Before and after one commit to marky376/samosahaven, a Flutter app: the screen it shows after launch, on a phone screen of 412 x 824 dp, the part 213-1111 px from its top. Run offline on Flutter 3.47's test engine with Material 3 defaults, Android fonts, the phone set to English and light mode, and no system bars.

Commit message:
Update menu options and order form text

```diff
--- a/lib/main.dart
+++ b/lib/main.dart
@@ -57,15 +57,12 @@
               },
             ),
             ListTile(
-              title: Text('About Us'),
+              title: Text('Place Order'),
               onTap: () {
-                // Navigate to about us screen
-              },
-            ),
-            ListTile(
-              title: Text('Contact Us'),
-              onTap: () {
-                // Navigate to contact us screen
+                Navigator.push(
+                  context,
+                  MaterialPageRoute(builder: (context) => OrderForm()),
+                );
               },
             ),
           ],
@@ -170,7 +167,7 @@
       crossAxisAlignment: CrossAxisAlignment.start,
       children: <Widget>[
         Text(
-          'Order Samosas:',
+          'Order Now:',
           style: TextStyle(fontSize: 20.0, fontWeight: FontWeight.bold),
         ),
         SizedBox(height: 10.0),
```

* * *

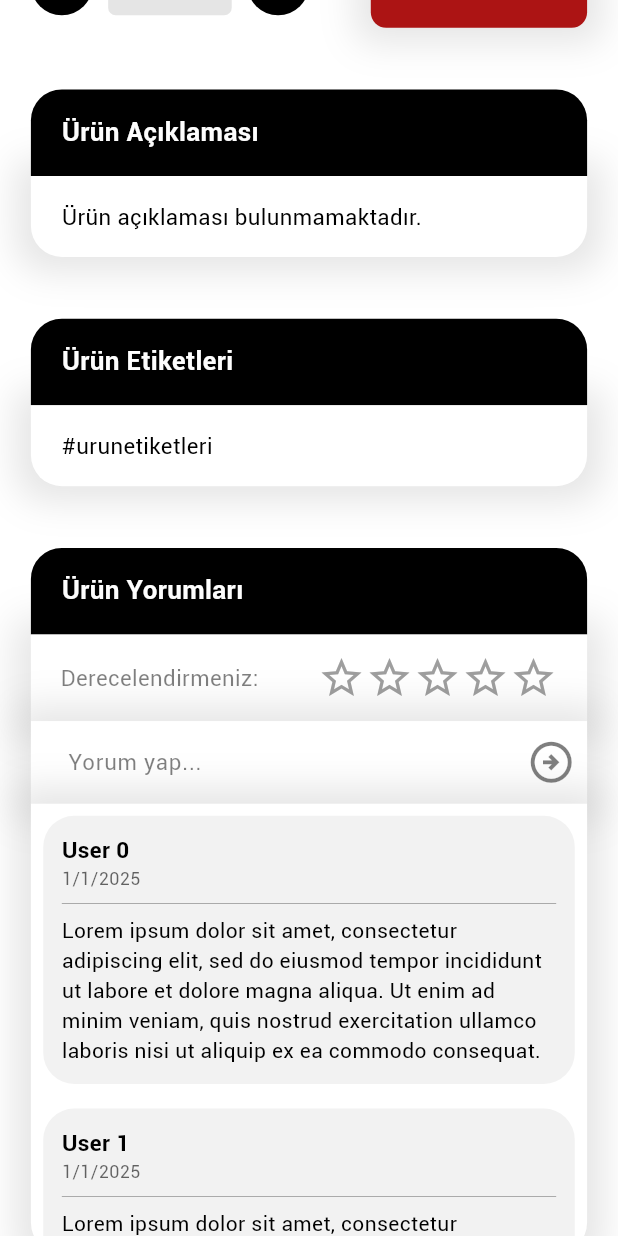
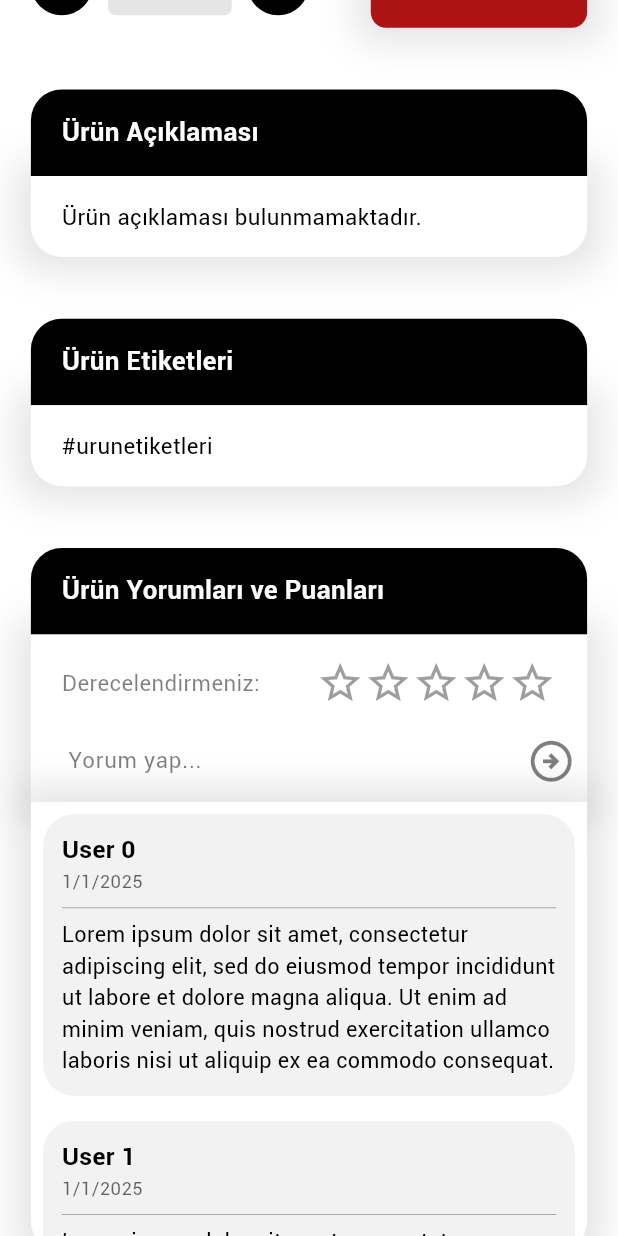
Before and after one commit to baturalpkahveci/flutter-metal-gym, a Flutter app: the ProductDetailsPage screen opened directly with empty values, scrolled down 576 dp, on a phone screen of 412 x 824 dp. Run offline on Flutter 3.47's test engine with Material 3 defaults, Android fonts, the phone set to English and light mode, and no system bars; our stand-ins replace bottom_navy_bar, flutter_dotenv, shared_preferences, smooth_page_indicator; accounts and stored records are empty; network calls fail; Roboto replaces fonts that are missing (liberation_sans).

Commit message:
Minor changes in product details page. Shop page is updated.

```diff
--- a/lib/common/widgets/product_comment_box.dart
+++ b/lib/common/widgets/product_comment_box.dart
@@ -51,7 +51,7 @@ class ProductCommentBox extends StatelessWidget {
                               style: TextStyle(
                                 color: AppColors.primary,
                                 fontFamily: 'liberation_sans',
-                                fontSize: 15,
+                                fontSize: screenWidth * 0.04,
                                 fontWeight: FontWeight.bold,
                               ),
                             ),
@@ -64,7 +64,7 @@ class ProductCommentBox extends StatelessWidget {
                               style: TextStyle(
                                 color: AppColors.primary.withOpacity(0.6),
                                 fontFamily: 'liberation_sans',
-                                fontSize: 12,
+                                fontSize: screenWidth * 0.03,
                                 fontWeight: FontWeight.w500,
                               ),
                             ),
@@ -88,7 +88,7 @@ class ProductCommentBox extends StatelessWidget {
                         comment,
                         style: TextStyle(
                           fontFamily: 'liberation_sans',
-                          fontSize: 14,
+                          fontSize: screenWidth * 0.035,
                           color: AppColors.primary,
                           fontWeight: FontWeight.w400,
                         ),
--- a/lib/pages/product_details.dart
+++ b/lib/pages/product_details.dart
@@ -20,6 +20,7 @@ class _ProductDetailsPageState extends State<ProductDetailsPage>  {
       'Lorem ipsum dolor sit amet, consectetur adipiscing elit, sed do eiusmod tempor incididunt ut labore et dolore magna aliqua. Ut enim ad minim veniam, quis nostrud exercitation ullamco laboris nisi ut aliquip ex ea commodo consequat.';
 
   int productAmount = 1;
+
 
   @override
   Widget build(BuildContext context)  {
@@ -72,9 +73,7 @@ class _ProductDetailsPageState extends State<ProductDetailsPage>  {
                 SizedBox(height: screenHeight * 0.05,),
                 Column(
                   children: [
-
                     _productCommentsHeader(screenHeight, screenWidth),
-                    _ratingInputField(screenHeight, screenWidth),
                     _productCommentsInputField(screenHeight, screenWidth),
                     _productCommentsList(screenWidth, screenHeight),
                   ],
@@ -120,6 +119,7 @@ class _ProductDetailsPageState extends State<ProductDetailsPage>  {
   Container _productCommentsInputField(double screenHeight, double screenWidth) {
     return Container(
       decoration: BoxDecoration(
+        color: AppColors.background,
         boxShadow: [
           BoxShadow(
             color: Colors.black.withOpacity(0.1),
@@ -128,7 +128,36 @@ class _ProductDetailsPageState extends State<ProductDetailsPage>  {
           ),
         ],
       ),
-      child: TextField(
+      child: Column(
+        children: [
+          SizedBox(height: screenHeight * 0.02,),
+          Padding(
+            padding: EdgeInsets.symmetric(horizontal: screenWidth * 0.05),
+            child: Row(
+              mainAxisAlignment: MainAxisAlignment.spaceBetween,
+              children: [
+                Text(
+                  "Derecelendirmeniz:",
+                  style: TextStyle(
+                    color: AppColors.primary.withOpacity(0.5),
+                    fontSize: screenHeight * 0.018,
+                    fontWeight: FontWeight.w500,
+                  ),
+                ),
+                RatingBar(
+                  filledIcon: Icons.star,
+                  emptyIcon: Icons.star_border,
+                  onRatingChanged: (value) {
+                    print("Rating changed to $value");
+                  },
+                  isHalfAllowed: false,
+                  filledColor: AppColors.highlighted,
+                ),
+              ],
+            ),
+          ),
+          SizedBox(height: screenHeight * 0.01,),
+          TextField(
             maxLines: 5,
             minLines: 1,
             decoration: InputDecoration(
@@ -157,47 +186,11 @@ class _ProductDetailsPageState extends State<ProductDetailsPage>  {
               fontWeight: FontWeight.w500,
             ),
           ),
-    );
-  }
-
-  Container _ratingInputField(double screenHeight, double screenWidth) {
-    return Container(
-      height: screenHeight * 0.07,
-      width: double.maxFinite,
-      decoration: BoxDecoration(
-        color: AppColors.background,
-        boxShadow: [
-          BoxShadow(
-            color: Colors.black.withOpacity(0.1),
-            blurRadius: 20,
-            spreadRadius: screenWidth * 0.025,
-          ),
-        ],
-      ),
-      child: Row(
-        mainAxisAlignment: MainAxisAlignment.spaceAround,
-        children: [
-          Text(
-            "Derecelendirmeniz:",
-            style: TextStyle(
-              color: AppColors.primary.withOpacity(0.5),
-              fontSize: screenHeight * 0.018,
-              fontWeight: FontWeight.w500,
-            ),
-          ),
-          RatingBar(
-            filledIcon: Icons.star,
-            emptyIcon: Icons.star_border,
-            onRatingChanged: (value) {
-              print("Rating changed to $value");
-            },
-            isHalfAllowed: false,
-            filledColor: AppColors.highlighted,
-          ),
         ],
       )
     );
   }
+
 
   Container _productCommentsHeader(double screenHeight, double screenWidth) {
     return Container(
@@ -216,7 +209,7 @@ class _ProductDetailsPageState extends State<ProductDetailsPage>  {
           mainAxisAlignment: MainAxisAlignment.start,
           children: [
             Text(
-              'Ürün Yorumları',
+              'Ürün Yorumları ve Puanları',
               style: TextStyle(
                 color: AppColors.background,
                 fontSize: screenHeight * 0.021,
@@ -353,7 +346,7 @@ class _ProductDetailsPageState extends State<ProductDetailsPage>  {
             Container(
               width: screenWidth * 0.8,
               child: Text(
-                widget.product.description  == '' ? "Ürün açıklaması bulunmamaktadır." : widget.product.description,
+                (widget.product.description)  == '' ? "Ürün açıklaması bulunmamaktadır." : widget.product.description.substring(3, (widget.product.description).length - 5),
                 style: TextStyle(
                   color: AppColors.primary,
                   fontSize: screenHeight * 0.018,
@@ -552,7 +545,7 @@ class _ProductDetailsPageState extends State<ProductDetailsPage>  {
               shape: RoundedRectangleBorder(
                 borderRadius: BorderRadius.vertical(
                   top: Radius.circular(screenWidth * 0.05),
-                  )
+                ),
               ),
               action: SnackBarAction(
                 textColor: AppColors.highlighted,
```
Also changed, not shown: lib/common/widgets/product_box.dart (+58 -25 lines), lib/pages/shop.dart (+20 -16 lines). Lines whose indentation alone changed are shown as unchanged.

→ How to complete this task:
Find each line in the records holding the string "TextStyle" and show it.

→ Answer to this exercise:
           style: TextStyle(fontSize: 20.0, fontWeight: FontWeight.bold),
                               style: TextStyle(
                               style: TextStyle(
                         style: TextStyle(
+                  style: TextStyle(
-            style: TextStyle(
               style: TextStyle(
                 style: TextStyle(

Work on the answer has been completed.